Stunning, isn't it? 70% of the 10th graders at the school our kids would have attended are incapable of calculating math problems at a 10th grade level, and 66% are incapable of writing at a 10th grade level. Even the highest score in reading is sickening. No wonder it is said that the average news article today is written at the 5-7th grade level, it is because we as a society are incapable of reading anything of a much higher level! When Matthew told me that more than half his class couldn't read and he was bored because things were moving so slowly, he was not exaggerating at all. Any child working merely at grade level and not being a gifted reader would find it hard to remain engaged with classes filled with kids who can't read or write at the most basic level.
Even if we were to look at the stats for our other high school option, it is unfathomable to see how poorly overall these students are performing...when 52% of the children from the supposedly "better" school still can't write at grade level and their math and science scores are so low it is pitiful...and that, my friends are the options we have before us here. Oh, I almost forgot, we have the charter school option for pregnant teens. that's it.

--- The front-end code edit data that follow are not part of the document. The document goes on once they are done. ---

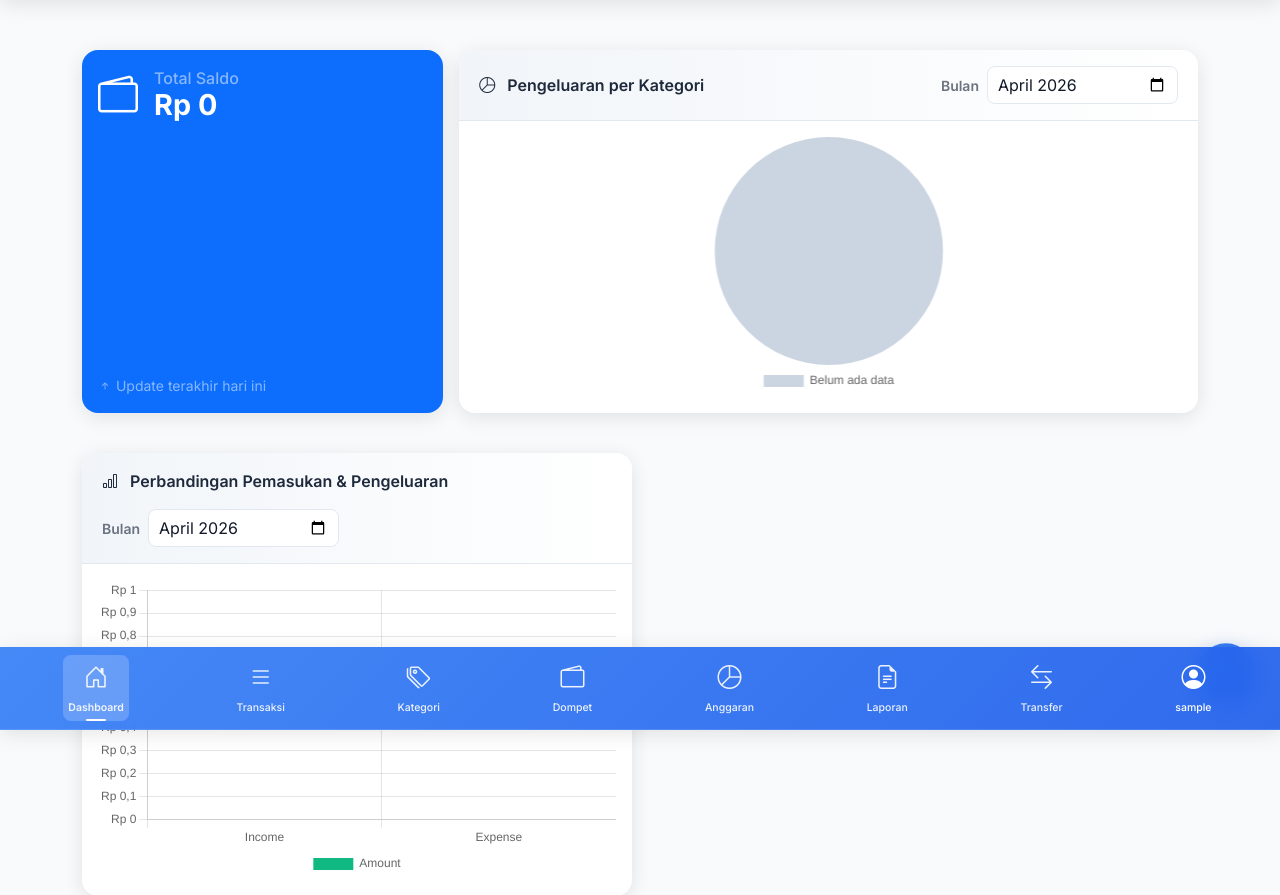
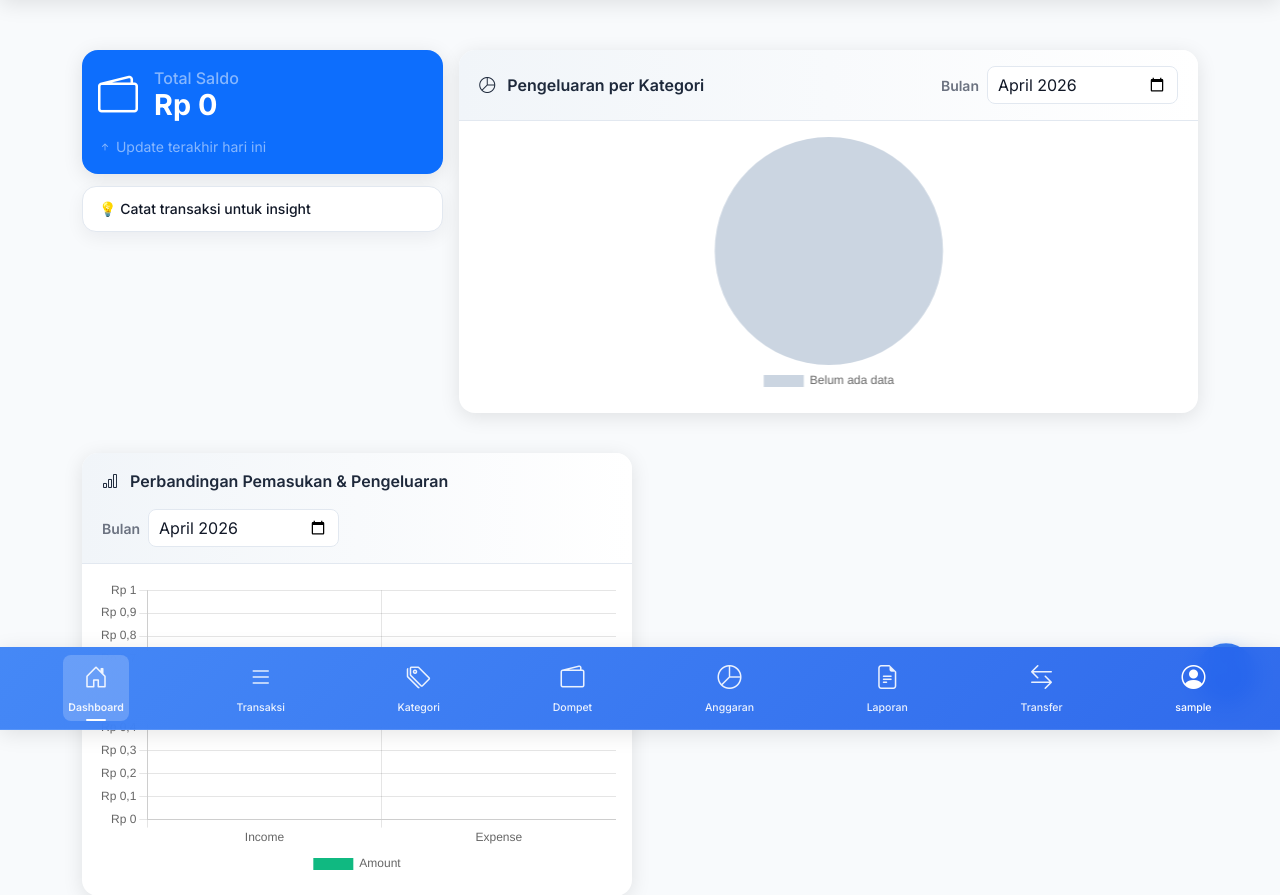
Before and after one commit to dnear/finance-app, a Flask app: page / in a window 1280 px wide. Shown: the part 70-965 px from the top of the page. Run offline with Flask 3, Linux system fonts and the light colour scheme; the visitor is signed in with stand-in values (Sample User, id 1); data that the repository does not hold is empty.

Commit message:
tambah insight

```diff
--- a/app.py
+++ b/app.py
@@ -296,6 +296,37 @@ def dashboard():
 
     dashboard_data = get_dashboard_data(current_user.id, selected_month, trend_year)
 
+    total_income = float(dashboard_data.get('chart_income') or 0)
+    total_expense = float(dashboard_data.get('chart_expense') or 0)
+    recent_transactions = dashboard_data.get('recent_transactions') or []
+    category_labels = dashboard_data.get('chart_category_labels') or []
+    category_values = dashboard_data.get('chart_category_values') or []
+
+    smart_insight = "Catat transaksi untuk insight"
+    if recent_transactions or total_income > 0 or total_expense > 0:
+        smart_insight = "Saldo masih stabil"
+
+        top_expense_category = None
+        if category_values:
+            top_index = max(range(len(category_values)), key=lambda idx: float(category_values[idx] or 0))
+            if float(category_values[top_index] or 0) > 0:
+                top_expense_category = category_labels[top_index]
+
+        transfer_total = sum(
+            float(value or 0)
+            for label, value in zip(category_labels, category_values)
+            if 'transfer' in str(label or '').lower()
+        )
+
+        if total_expense > total_income:
+            smart_insight = "Pengeluaran melebihi pemasukan"
+        elif top_expense_category == "Belanja":
+            smart_insight = "Belanja mendominasi pengeluaran"
+        elif transfer_total > 0:
+            smart_insight = "Transfer cukup sering bulan ini"
+        elif len(recent_transactions) >= 5 and total_expense > (total_income * 0.7):
+            smart_insight = "Pengeluaran harian cukup tinggi"
+
     return render_template('index.html',
                            total_balance=dashboard_data['total_balance'],
                            income=dashboard_data['chart_income'],
@@ -307,7 +338,8 @@ def dashboard():
                            trend_year=dashboard_data['trend_year'],
                            trend_labels=dashboard_data['trend_labels'],
                            trend_income=dashboard_data['trend_income_data'],
-                           trend_expense=dashboard_data['trend_expense_data'])
+                           trend_expense=dashboard_data['trend_expense_data'],
+                           smart_insight=smart_insight)
 
 @app.route('/categories')
 @login_required
--- a/templates/index.html
+++ b/templates/index.html
@@ -61,10 +61,10 @@
     </div>
 </div>
 
-<div id="dashboard-content" style="display:none;">
+<div id="dashboard-content" class="dashboard-container" style="display:none;">
 <div class="row g-3">
     <div class="col-12 col-md-4">
-        <div class="card bg-primary text-white h-100">
+        <div class="card bg-primary text-white balance-card">
             <div class="card-body d-flex flex-column">
                 <div class="d-flex align-items-center mb-2">
                     <i class="bi bi-wallet2 fs-1 me-3"></i>
@@ -78,9 +78,12 @@
                 </div>
             </div>
         </div>
+        <div class="smart-insight-card" role="status" aria-live="polite">
+            💡 {{ smart_insight|default('Catat transaksi untuk insight') }}
+        </div>
     </div>
     <div class="col-12 col-md-8">
-        <div class="card h-100">
+        <div class="card chart-container h-100">
             <div class="card-header bg-transparent">
                 <div class="header-row">
                     <div>
@@ -95,7 +98,7 @@
             </div>
             <div class="card-body">
                 <div class="chart-wrapper">
-                    <canvas id="categoryChart"></canvas>
+                    <canvas id="categoryChart" class="category-chart"></canvas>
                 </div>
             </div>
         </div>
@@ -257,6 +260,37 @@
     min-height: 300px;
   }
 
+  .dashboard-container {
+    display: flex;
+    flex-direction: column;
+  }
+
+  .balance-card {
+    margin-bottom: 12px;
+  }
+
+  .smart-insight-card {
+    margin-top: 10px;
+    margin-bottom: 20px;
+    padding: 12px 16px;
+    border-radius: 14px;
+    background: var(--card-bg);
+    color: var(--text-main);
+    border: 1px solid var(--border-color);
+    font-size: 14px;
+    font-weight: 500;
+    line-height: 1.45;
+    box-shadow: 0 6px 18px rgba(15, 23, 42, 0.06);
+    position: relative;
+    z-index: 2;
+  }
+
+  .chart-container,
+  .category-chart {
+    position: relative;
+    z-index: 1;
+  }
+
   @media (max-width: 576px) {
     .header-row {
       align-items: flex-start;
@@ -284,6 +318,12 @@
 
     .chart-wrapper-lg {
       min-height: 260px;
+    }
+
+    .smart-insight-card {
+      margin-bottom: 14px;
+      padding: 10px 12px;
+      font-size: 13px;
     }
   }
 </style>
```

So, our local schools are graduating the vast majority of their students, but what exactly do those students know upon graduation? It is no surprise that colleges are now reporting they have to offer remedial classes to most of the incoming freshmen.
This is proof of exactly what we encountered with Kenny, an unwillingness to STOP and make sure our child knew how to read well, even when we asked two years in a row for him to be held back. What I thought would happen is reflected in these statistics. Kenny would have graduated high school, but he would have been functionally illiterate. The girls? I shudder to think of it...
Looking at this, I must admit, is a confidence builder, because there is no way I can fail at teaching my kids compared to this. The next time someone asks me why I would think I could possible be qualified to teach my kids, I will find it hard not to laugh out loud. How can I do worse than this??? Every time I feel concerned that we aren't teaching enough, aren't making enough progress, etc. I am going to remember these statistics and realize that we are not failing our kids by bringing them home, we just might be saving them.
What are the answers? I don't have them, but someone needs to look at our system and start over. Public education is not effectively teaching our children anymore. Public education is a massive failure. Notice I do not say the teachers are a failure, because I do think there are outstanding teachers in a system that is broken, as the movie suggests. Good teachers are stifled and not rewarded, bad teachers have a free ride to retirement. Materials used in classrooms are flat out bad and don't work, new fangled textbooks are created every year and test scores continue to drop. And let's not leave out families who don't support learning, who don't value education, who don't care.
"Waiting for Superman" is only a starting point, a good one, but it doesn't dig deep enough. We decided not to wait for Superman any longer, as are millions of other families who are desperate to see to it that their kids can, at the very least, read and write when they graduate high school. I never imagined having to take it into my own hands, but our sons and daughters are NOT going to graduate high school unable to to read or write at a 12th grade level, they will NOT be pushed through a system like cattle even when we beg to get help. We are blessed beyond measure that somehow we are able to have me home to take on this challenge, but what about those families for whom homeschooling is impossible? What about the hard working folks who love their children deeply and want the best for them, who spend night after night helping with homework and reading to their kids in an effort to provide them a better education? What about those who have kids like ours, who are English language learners but whose parents are incapable of teaching them the skills they need in English? Those families don't want their kids to fail, but they have no options.
I think the time has come to forget about Superman, and recognize that the entire Justice League itself would have a difficult time saving the educational day.